Hello, I see you have created a template for Old Norse masculine i-stems. After reading, Old English and Old Norse: Introduction to West and North Germanic by Seán Vrieland and Barnes' New Introduction to Old Norse It seems that there may have been two different forms of the genitive of masculine i-stems: one type in /ar/, the other type in /s/. At first I tried moving the page Template:non-decl-m-i to Template:non-decl-m-i2 planing to make another i-stem template with a genitive in /s/, but when I saw that the masculine consonant stems were marked Template:non-decl-m-c1 and Template:non-decl-m-c2 rather than Template:non-decl-m-c and Template:non-decl-m-c2 I decided to move the page now marked Template:non-decl-m-c2 (already having a genitive in /ar/) to Template:non-decl-m-c1. Unfortunately, I failed to check before moving this page that the masculine consonant stem with genitive in /ar/ was listed under Template:non-decl-m-c2 and not under Template:non-decl-m-c1 so now, I have double redirects for the i-stem template, the numbering doesn't even match up with the consonant stems, and I have no way of fixing the double redirects with my account (or at least I have no clue how). How can I fix this mess I created?-- Nayrb Rellimer (talk) 20:03, 8 August 2015 (UTC)
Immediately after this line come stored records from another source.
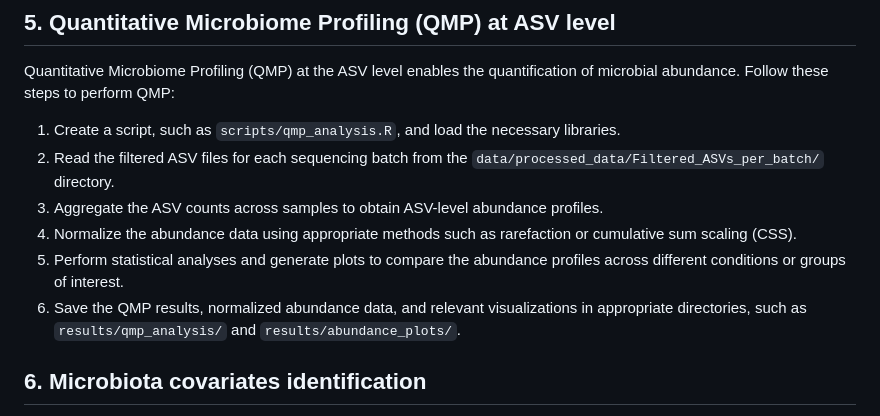
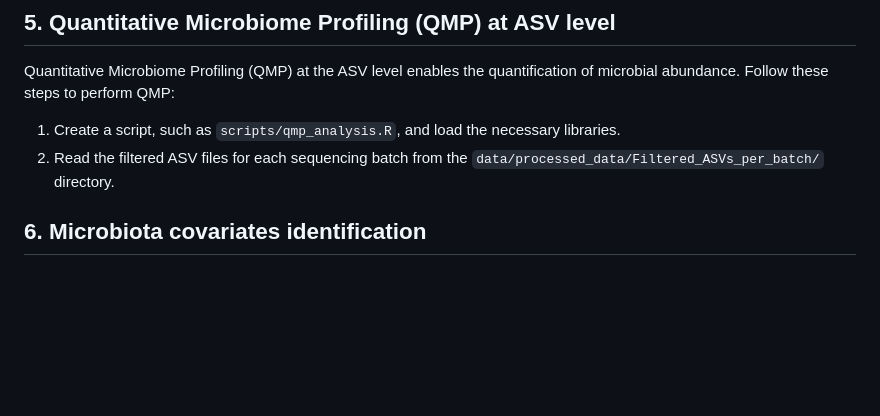
Before and after one commit to raeslab/QMP-Microbiome-CRC-confounders, a Markdown page: README.md, the part around the change printed below. Rendered like a GitHub page; blank space fills up the shorter version.

```diff
--- a/README.md
+++ b/README.md
@@ -45,10 +43,7 @@ Quantitative Microbiome Profiling (QMP) at the ASV level enables the quantificat
 
 1. Create a script, such as `scripts/qmp_analysis.R`, and load the necessary libraries.
 2. Read the filtered ASV files for each sequencing batch from the `data/processed_data/Filtered_ASVs_per_batch/` directory.
-3. Aggregate the ASV counts across samples to obtain ASV-level abundance profiles.
-4. Normalize the abundance data using appropriate methods such as rarefaction or cumulative sum scaling (CSS).
-5. Perform statistical analyses and generate plots to compare the abundance profiles across different conditions or groups of interest.
-6. Save the QMP results, normalized abundance data, and relevant visualizations in appropriate directories, such as `results/qmp_analysis/` and `results/abundance_plots/`.
+
 
 ## 6. Microbiota covariates identification
 
```
Also changed, not shown: other parts of README.md (+1 -25 lines).
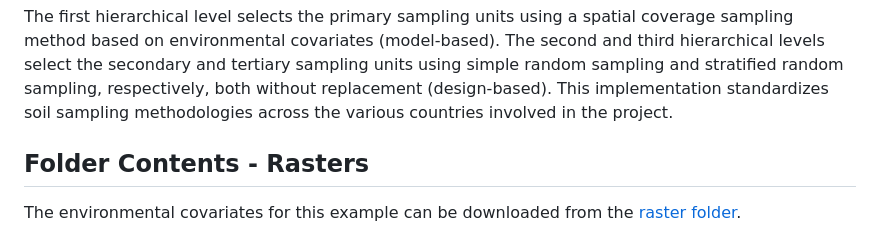
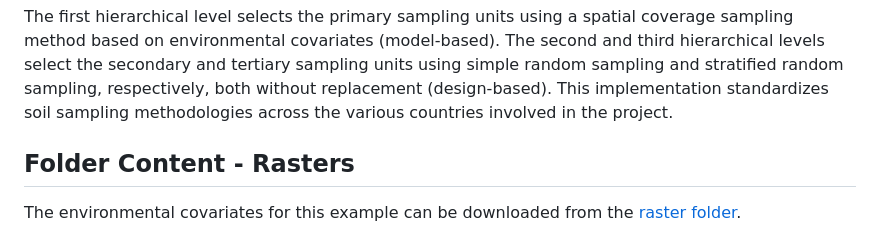
Before and after one commit to un-fao/SoilFER, a Markdown page: sampling design/README.md, the part around the change. Rendered like a GitHub page.

```diff
--- a/sampling design/README.md
+++ b/sampling design/README.md
@@ -8,7 +8,7 @@ This folder contains materials to produce a Soil Sampling Design for the SoilFER
 
 The first hierarchical level selects the primary sampling units using a spatial coverage sampling method based on environmental covariates (model-based). The second and third hierarchical levels select the secondary and tertiary sampling units using simple random sampling and stratified random sampling, respectively, both without replacement (design-based). This implementation standardizes soil sampling methodologies across the various countries involved in the project.
 
-## Folder Contents - Rasters
+## Folder Content - Rasters
 
 The environmental covariates for this example can be downloaded from the [raster folder](./data/rasters).
 
```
@Nayrb Rellimer: Howdy-do and thanks for the help, even if it did get a little confusing. I have, for the time being, moved all the {{non-decl-m-i}} words to {{non-decl-m-i2}} except where they are explicitly /-s/ genitives (these I left at {{non-decl-m-i1}}). If you would replace {{non-decl-m-i1}} with a template containing the /-s/ genitive, I will go through and make sure everything is correct on the entry side of things. Does that work? —JohnC5 20:10, 8 August 2015 (UTC)
Thank you, but the page Template:non-decl-m-i1 still redirects to Template:non-decl-m-i2.-- Nayrb Rellimer (talk) 20:16, 8 August 2015 (UTC)
@Nayrb Rellimer: Yes, I did that as a stop gap until you could replace it. Just overwrite it with the /-s/ stem genitive. Currently, nothing links there. —JohnC5 20:26, 8 August 2015 (UTC)
I have created a new page under Template:non-decl-m-i for the genitive in /s/ because I don't know how to overwrite Template:non-decl-m-i1 without also overwriting Template:non-decl-m-i2.-- Nayrb Rellimer (talk) 20:50, 8 August 2015 (UTC)
@Nayrb Rellimer: Ah, sorry I misunderstood. I've moved it now. Again thanks for the help. —JohnC5 20:54, 8 August 2015 (UTC)